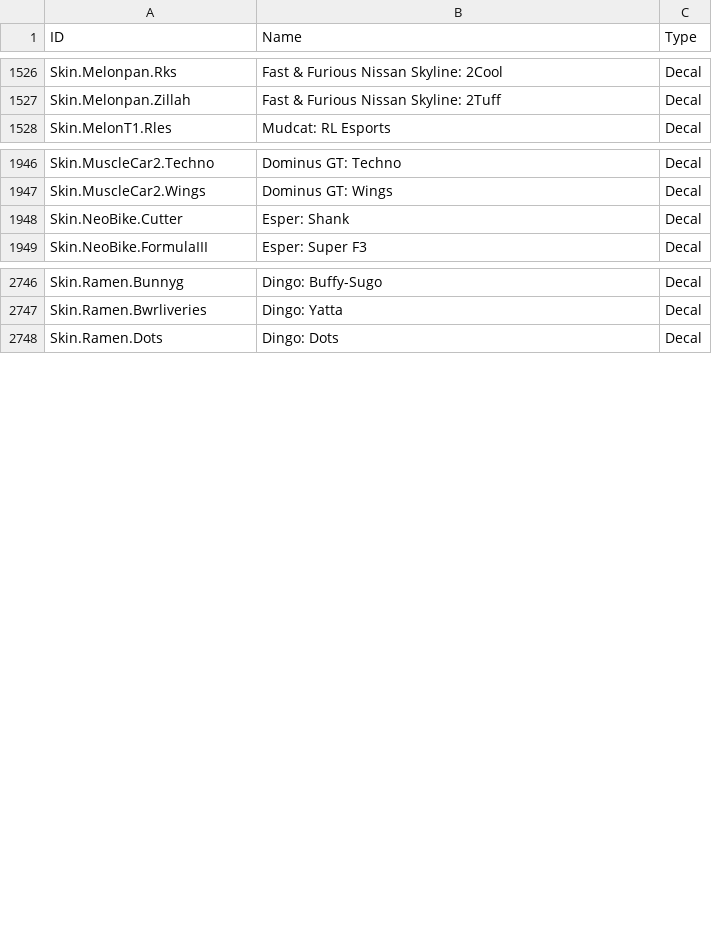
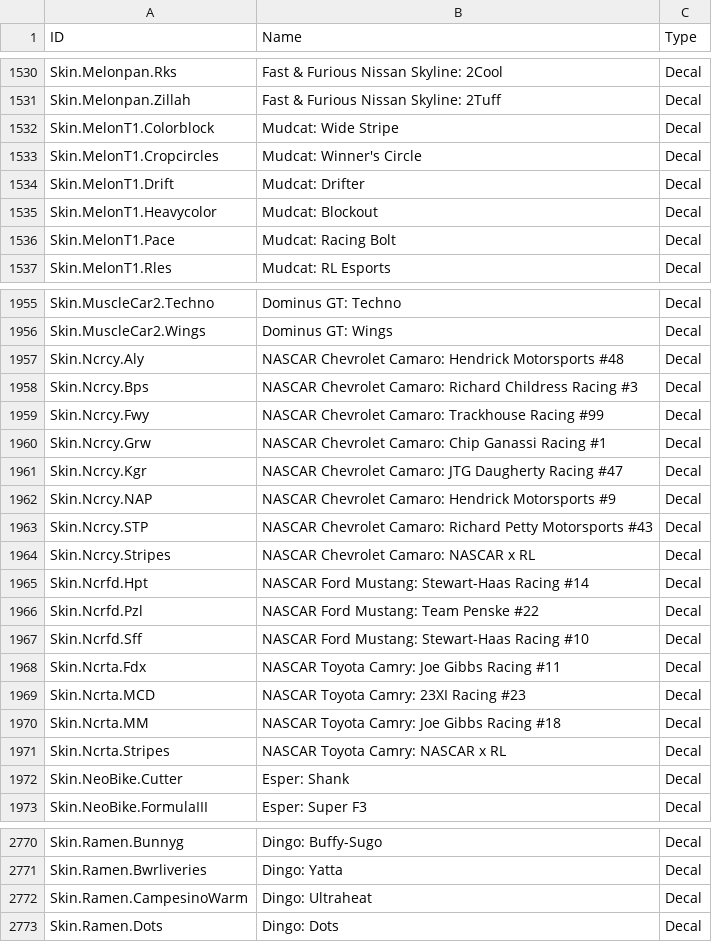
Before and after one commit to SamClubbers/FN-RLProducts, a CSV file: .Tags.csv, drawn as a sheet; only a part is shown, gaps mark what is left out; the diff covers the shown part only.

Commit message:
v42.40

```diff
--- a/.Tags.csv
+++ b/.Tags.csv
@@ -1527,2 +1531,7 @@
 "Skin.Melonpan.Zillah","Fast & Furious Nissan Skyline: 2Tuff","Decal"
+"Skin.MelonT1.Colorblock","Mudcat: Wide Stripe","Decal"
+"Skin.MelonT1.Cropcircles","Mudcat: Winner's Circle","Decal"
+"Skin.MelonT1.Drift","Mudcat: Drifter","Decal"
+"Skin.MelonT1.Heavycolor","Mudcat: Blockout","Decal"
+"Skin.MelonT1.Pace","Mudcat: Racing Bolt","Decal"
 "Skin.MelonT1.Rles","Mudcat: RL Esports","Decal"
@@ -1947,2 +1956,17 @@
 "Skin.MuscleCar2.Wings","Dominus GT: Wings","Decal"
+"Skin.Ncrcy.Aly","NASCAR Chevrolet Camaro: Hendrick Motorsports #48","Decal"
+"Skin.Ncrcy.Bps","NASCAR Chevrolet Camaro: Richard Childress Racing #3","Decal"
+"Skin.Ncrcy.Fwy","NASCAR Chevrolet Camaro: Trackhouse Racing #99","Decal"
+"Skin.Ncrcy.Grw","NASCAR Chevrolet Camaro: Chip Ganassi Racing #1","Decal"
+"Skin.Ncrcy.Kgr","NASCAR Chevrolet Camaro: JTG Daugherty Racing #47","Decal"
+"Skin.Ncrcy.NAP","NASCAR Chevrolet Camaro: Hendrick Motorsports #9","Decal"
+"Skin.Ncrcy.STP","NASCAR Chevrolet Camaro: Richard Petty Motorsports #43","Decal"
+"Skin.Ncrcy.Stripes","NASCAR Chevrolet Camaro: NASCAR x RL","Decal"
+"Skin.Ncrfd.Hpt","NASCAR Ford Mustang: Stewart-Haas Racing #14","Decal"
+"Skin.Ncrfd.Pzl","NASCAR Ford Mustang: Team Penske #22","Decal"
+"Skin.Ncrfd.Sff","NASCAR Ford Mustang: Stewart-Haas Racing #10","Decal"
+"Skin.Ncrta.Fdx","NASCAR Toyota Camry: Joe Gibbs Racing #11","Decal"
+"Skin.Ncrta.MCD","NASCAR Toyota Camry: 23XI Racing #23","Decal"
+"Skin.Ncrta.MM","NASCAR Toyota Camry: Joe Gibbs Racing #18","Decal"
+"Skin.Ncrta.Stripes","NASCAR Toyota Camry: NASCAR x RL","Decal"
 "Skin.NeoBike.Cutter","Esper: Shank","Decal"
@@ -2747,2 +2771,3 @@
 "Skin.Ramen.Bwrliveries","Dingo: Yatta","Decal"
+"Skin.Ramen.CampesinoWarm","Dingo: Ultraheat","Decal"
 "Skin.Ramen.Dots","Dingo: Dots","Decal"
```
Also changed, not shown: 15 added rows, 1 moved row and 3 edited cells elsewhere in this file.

_ _ _ _ _

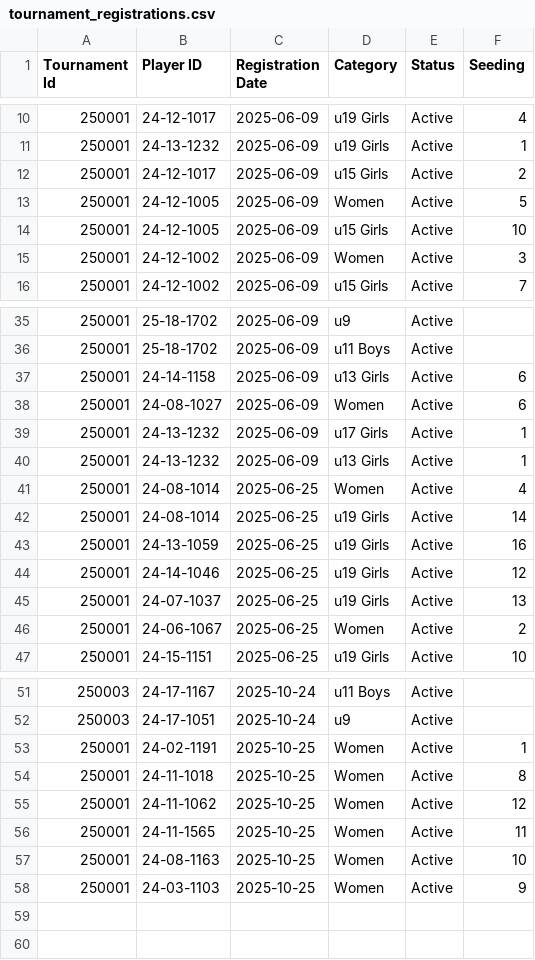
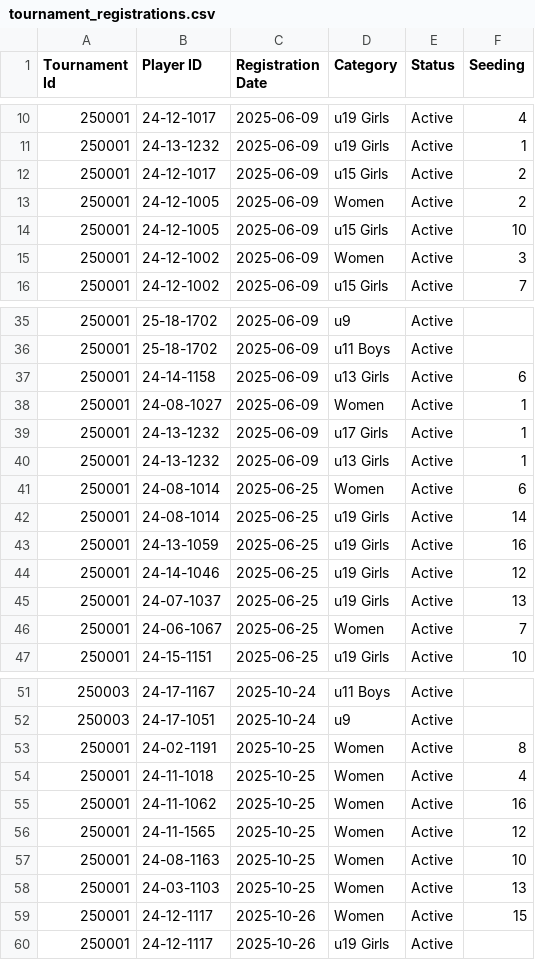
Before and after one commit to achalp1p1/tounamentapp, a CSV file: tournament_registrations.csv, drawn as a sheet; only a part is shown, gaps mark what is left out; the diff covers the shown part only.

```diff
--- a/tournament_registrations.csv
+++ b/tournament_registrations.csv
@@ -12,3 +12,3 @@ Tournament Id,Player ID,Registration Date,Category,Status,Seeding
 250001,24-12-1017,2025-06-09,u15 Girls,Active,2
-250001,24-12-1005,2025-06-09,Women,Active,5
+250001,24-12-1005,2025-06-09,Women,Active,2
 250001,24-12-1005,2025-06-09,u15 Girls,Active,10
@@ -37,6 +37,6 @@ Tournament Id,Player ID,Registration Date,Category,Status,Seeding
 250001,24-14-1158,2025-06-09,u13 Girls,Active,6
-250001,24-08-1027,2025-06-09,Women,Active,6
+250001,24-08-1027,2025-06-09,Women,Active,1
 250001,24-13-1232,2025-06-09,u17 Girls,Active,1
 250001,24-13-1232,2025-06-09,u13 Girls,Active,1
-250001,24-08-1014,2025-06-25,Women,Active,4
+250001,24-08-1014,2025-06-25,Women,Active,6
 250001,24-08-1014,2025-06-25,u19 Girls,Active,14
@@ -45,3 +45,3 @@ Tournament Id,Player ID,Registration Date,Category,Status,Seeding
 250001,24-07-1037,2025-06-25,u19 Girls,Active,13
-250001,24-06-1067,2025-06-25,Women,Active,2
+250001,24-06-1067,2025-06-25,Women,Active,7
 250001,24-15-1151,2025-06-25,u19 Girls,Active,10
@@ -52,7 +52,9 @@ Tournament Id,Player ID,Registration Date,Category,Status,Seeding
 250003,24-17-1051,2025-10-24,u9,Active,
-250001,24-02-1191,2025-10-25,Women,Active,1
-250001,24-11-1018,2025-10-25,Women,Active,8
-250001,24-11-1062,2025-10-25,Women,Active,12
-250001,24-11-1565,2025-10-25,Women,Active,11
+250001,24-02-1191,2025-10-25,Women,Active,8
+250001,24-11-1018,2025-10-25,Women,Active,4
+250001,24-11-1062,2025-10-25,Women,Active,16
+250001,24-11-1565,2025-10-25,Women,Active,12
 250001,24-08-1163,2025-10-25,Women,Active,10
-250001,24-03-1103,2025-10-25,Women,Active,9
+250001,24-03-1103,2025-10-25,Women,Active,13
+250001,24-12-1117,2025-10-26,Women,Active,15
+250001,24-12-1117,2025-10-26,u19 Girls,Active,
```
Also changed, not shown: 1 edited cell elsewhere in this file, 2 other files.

_ _ _ _ _

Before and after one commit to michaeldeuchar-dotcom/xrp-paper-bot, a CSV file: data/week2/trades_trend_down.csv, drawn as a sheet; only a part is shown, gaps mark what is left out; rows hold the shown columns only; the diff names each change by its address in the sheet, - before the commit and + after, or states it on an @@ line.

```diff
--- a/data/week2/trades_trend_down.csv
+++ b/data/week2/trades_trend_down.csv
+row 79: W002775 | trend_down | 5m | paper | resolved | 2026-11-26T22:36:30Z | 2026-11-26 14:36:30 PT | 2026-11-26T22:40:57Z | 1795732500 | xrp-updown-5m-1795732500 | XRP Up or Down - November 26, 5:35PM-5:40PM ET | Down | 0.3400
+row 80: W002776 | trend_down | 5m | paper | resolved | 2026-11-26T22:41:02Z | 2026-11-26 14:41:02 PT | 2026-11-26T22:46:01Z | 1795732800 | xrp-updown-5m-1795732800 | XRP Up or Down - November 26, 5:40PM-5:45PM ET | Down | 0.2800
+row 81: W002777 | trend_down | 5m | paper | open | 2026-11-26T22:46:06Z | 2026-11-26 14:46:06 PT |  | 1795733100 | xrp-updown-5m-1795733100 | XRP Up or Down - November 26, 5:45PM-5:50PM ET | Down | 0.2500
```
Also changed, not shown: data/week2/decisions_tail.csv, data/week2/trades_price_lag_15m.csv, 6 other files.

_ _ _ _ _

▶ **What is required**
Going line by line through the listing above, count those that contain "Mudcat" and give only the result.

▶ **Expected answer**
6